**TASK DESCRIPTION:**
Please print every record exactly as it stands, leaving out the pictures.

**RECORDED INFORMATION:**
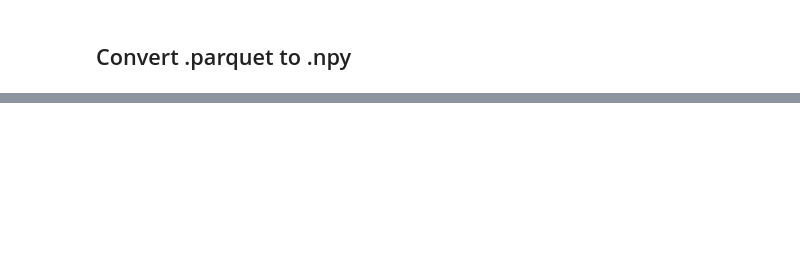
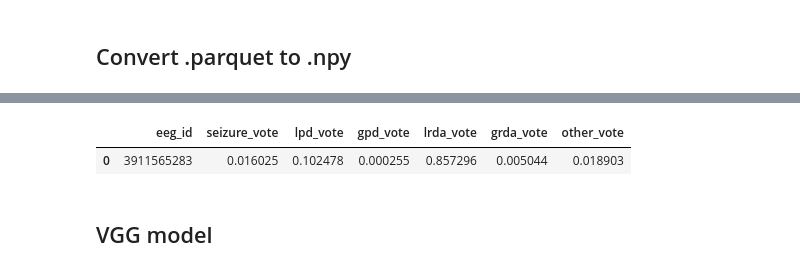
Before and after one commit to TishaMurarka/Harmful_Brain_activity_classification_by-Deeplearning, a Jupyter notebook: hms-classfication-by-deeplearning.ipynb, the cells around one changed output, grey strips where cells are left out. Cells and saved outputs as stored; diff of their text form; code cells hidden in the pictures; blank space fills up the shorter version.

```diff
--- a/hms-classfication-by-deeplearning.ipynb
+++ b/hms-classfication-by-deeplearning.ipynb
@@ -189,0 +402,9 @@ image = cv2.imread('test_spec_ids.jpg')
+# %%
+history = model.fit(
+    train_ds,
+    epochs=CFG.epochs,
+    callbacks=[lr_cb, ckpt_cb],
+    steps_per_epoch=len(train_df)//CFG.batch_size,
+    validation_data=valid_ds,
+    verbose=CFG.verbose
+)
@@ -189,0 +429,8 @@ image = cv2.imread('test_spec_ids.jpg')
+# %%
+model.load_weights("best_model.keras")
+# %%
+test_paths = test_df.spec2_path.values
+test_ds = build_dataset(test_paths, batch_size=min(CFG.batch_size, len(test_df)),
+                         repeat=False, shuffle=False, cache=False, augment=False)
+# %%
+preds = model.predict(test_ds)
@@ -189,0 +439,15 @@ image = cv2.imread('test_spec_ids.jpg')
+# %%
+pred_df = test_df[["eeg_id"]].copy()
+target_cols = [x.lower()+'_vote' for x in CFG.class_names]
+pred_df[target_cols] = preds.tolist()
+
+sub_df = pd.read_csv(f'{BASE_PATH}/sample_submission.csv')
+sub_df = sub_df[["eeg_id"]].copy()
+sub_df = sub_df.merge(pred_df, on="eeg_id", how="left")
+sub_df.to_csv("submission.csv", index=False)
+sub_df.head()
+# %% [output]
+|  | eeg_id | seizure_vote | lpd_vote | gpd_vote | lrda_vote | grda_vote | other_vote |
+| 0 | 3911565283 | 0.016025 | 0.102478 | 0.000255 | 0.857296 | 0.005044 | 0.018903 |
+# %% [markdown]
+## VGG model
```
Also changed, not shown: parts of 22 cells of this notebook.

**RESPONSE BOX:**
Before and after one commit to TishaMurarka/Harmful_Brain_activity_classification_by-Deeplearning, a Jupyter notebook: hms-classfication-by-deeplearning.ipynb, the cells around one changed output, grey strips where cells are left out. Cells and saved outputs as stored; diff of their text form; code cells hidden in the pictures; blank space fills up the shorter version.

```diff
--- a/hms-classfication-by-deeplearning.ipynb
+++ b/hms-classfication-by-deeplearning.ipynb
@@ -189,0 +402,9 @@ image = cv2.imread('test_spec_ids.jpg')
+# %%
+history = model.fit(
+    train_ds,
+    epochs=CFG.epochs,
+    callbacks=[lr_cb, ckpt_cb],
+    steps_per_epoch=len(train_df)//CFG.batch_size,
+    validation_data=valid_ds,
+    verbose=CFG.verbose
+)
@@ -189,0 +429,8 @@ image = cv2.imread('test_spec_ids.jpg')
+# %%
+model.load_weights("best_model.keras")
+# %%
+test_paths = test_df.spec2_path.values
+test_ds = build_dataset(test_paths, batch_size=min(CFG.batch_size, len(test_df)),
+                         repeat=False, shuffle=False, cache=False, augment=False)
+# %%
+preds = model.predict(test_ds)
@@ -189,0 +439,15 @@ image = cv2.imread('test_spec_ids.jpg')
+# %%
+pred_df = test_df[["eeg_id"]].copy()
+target_cols = [x.lower()+'_vote' for x in CFG.class_names]
+pred_df[target_cols] = preds.tolist()
+
+sub_df = pd.read_csv(f'{BASE_PATH}/sample_submission.csv')
+sub_df = sub_df[["eeg_id"]].copy()
+sub_df = sub_df.merge(pred_df, on="eeg_id", how="left")
+sub_df.to_csv("submission.csv", index=False)
+sub_df.head()
+# %% [output]
+|  | eeg_id | seizure_vote | lpd_vote | gpd_vote | lrda_vote | grda_vote | other_vote |
+| 0 | 3911565283 | 0.016025 | 0.102478 | 0.000255 | 0.857296 | 0.005044 | 0.018903 |
+# %% [markdown]
+## VGG model
```
Also changed, not shown: parts of 22 cells of this notebook.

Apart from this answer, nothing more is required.